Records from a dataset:
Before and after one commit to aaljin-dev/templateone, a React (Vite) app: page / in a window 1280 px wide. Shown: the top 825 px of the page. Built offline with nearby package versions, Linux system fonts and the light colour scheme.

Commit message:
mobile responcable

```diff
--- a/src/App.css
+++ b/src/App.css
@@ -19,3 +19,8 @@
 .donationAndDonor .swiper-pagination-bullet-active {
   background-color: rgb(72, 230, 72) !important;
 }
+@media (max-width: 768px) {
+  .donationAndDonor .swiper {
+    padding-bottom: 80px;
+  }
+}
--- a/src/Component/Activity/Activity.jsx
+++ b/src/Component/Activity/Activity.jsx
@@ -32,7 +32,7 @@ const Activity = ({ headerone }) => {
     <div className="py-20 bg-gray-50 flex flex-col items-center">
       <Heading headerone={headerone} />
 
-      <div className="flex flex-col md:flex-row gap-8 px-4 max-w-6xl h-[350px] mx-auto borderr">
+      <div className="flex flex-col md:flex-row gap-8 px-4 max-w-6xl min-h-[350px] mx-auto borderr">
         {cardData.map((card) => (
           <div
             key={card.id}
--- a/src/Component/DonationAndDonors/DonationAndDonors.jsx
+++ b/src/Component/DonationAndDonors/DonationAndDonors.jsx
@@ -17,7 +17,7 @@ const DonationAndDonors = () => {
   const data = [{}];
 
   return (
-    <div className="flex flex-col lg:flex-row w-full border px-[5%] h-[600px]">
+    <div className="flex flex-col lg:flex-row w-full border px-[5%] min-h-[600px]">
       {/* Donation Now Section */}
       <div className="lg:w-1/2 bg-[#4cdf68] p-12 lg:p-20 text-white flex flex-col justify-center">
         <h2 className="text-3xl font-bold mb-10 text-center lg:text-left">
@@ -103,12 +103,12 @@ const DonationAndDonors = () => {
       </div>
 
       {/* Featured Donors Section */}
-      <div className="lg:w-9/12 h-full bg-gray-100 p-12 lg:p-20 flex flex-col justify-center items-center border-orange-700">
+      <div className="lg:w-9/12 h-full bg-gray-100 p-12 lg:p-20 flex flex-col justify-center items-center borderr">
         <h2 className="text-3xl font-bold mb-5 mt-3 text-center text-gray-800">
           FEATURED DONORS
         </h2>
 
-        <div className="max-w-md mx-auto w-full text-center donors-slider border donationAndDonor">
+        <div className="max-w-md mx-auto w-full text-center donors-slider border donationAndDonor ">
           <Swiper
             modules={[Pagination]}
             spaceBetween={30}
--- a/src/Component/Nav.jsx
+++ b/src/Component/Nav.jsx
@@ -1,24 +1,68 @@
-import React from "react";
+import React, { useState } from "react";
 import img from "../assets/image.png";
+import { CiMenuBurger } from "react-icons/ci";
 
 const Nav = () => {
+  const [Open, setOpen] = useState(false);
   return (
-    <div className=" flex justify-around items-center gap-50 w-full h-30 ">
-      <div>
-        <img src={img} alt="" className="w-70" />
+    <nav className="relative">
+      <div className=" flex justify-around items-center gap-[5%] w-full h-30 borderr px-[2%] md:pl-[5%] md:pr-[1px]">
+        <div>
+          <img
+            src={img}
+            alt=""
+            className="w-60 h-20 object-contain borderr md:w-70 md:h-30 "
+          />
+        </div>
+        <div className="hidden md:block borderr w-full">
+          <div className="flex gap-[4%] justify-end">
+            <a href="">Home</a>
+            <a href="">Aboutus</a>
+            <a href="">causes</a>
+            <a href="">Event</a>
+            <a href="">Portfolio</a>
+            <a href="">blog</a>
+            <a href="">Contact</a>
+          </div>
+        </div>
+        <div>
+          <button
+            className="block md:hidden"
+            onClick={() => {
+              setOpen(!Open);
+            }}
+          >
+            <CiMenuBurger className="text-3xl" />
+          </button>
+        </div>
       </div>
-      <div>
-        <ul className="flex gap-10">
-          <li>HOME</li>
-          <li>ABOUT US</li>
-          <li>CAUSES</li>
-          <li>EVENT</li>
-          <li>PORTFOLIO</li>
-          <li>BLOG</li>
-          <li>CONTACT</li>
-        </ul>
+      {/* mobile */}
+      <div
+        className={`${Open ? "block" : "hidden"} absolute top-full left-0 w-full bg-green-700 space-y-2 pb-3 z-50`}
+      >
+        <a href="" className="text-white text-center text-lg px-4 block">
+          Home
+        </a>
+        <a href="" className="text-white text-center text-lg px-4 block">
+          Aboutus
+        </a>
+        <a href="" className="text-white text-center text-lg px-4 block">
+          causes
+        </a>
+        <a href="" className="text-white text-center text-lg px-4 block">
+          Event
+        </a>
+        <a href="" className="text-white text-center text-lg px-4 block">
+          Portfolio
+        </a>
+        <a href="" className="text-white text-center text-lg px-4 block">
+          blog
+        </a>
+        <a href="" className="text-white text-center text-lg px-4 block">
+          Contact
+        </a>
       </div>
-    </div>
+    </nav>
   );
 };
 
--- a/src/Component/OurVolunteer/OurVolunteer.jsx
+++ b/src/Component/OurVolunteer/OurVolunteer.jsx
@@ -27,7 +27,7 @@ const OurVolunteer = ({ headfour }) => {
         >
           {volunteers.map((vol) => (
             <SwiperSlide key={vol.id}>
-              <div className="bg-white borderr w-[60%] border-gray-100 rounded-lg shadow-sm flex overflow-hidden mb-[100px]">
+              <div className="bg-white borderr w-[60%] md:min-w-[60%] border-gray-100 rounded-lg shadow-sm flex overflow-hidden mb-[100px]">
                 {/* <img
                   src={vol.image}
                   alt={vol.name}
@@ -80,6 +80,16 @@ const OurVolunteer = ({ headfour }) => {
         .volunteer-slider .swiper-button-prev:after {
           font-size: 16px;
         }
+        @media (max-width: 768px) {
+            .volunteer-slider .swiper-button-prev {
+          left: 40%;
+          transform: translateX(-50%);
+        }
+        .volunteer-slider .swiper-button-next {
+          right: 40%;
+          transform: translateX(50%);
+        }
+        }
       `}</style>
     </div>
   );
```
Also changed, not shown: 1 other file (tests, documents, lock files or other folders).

TASK:
Tell how many lines in the entries above include the word "Component", and respond with the number alone.

FINAL ANSWER:
8